- EXERCISE DETAILS
Where in the records does the word "part" appear? Copy each line that holds it.

- DATA PROVIDED
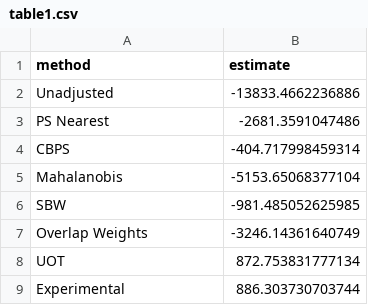
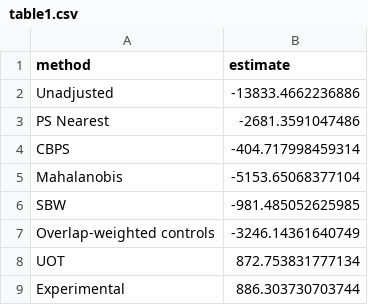
Before and after one commit to yuliangxu/UOT, a CSV file: Lalonde/results/table1.csv, drawn as a sheet.

Commit message:
Distinguish standard overlap weighting from the Table 1 control weights

```diff
--- a/Lalonde/results/table1.csv
+++ b/Lalonde/results/table1.csv
@@ -6,3 +6,3 @@
 "SBW",-981.485052625985
-"Overlap Weights",-3246.14361640749
+"Overlap-weighted controls",-3246.14361640749
 "UOT",872.753831777134
```
Also changed, not shown: 3 other files.
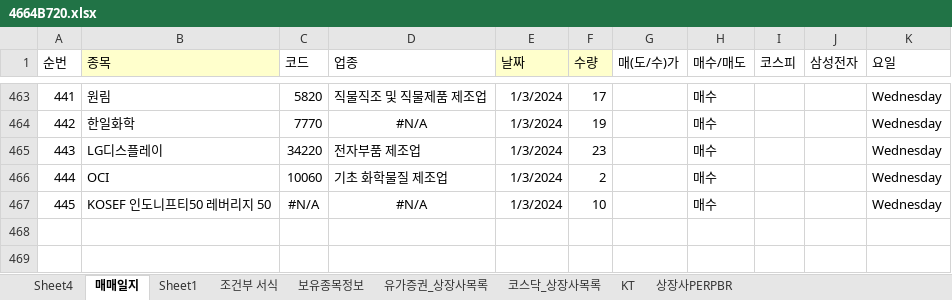
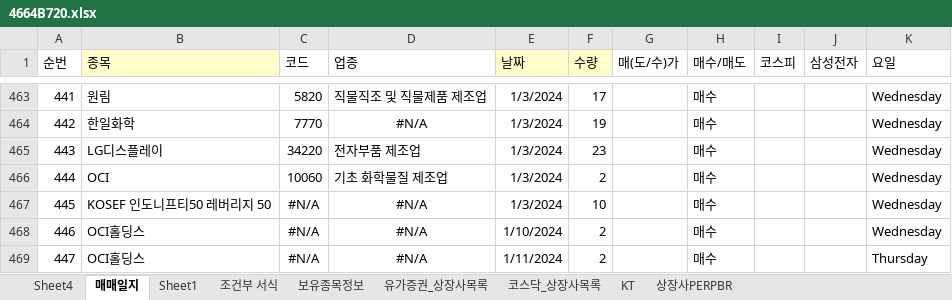
Before and after one commit to starshorse/20200228start, an Excel workbook: xls_node/stock/4664B720.xlsx, sheet 매매일지, drawn as a sheet; only a part is shown, gaps mark what is left out; values as stored, in another font and other column widths than the file's, no borders; conditional formats not drawn; the diff names each change by its address in the sheet, - before the commit and + after, or states it on an @@ line.

```diff
--- a/xls_node/stock/4664B720.xlsx (sheet 매매일지)
+++ b/xls_node/stock/4664B720.xlsx (sheet 매매일지)
+row 468: 446 | OCI홀딩스 | #N/A | #N/A | 1/10/2024 | 2 |  | 매수 |  |  | Wednesday
+row 469: 447 | OCI홀딩스 | #N/A | #N/A | 1/11/2024 | 2 |  | 매수 |  |  | Thursday
```
Also changed, not shown: 21 other files.
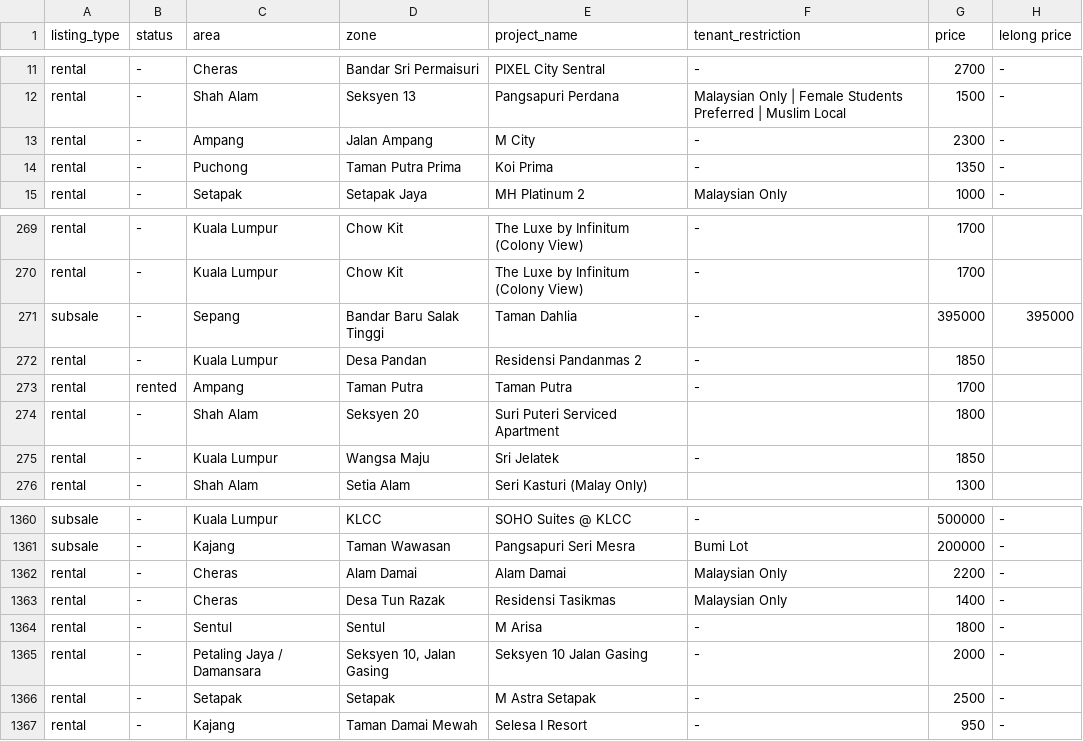
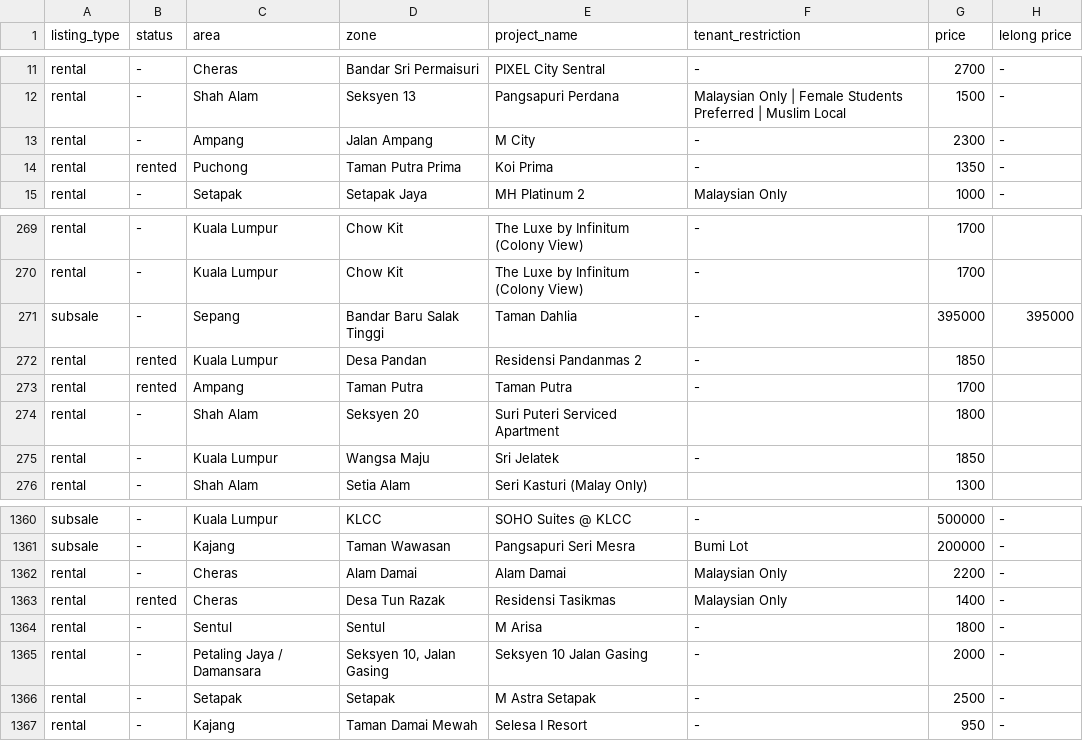
Before and after one commit to mahandanz/haniproperties, a CSV file: listings.csv, drawn as a sheet; only a part is shown, gaps mark what is left out; the diff names each change by its address in the sheet, - before the commit and + after, or states it on an @@ line.

```diff
--- a/listings.csv
+++ b/listings.csv
-B14 (status): -
+B14 (status): rented
-B272 (status): -
+B272 (status): rented
-B1363 (status): -
+B1363 (status): rented
```
Also changed, not shown: 3 other files.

- FINISHED EXERCISE
Before and after one commit to starshorse/20200228start, an Excel workbook: xls_node/stock/4664B720.xlsx, sheet 매매일지, drawn as a sheet; only a part is shown, gaps mark what is left out; values as stored, in another font and other column widths than the file's, no borders; conditional formats not drawn; the diff names each change by its address in the sheet, - before the commit and + after, or states it on an @@ line.
Before and after one commit to mahandanz/haniproperties, a CSV file: listings.csv, drawn as a sheet; only a part is shown, gaps mark what is left out; the diff names each change by its address in the sheet, - before the commit and + after, or states it on an @@ line.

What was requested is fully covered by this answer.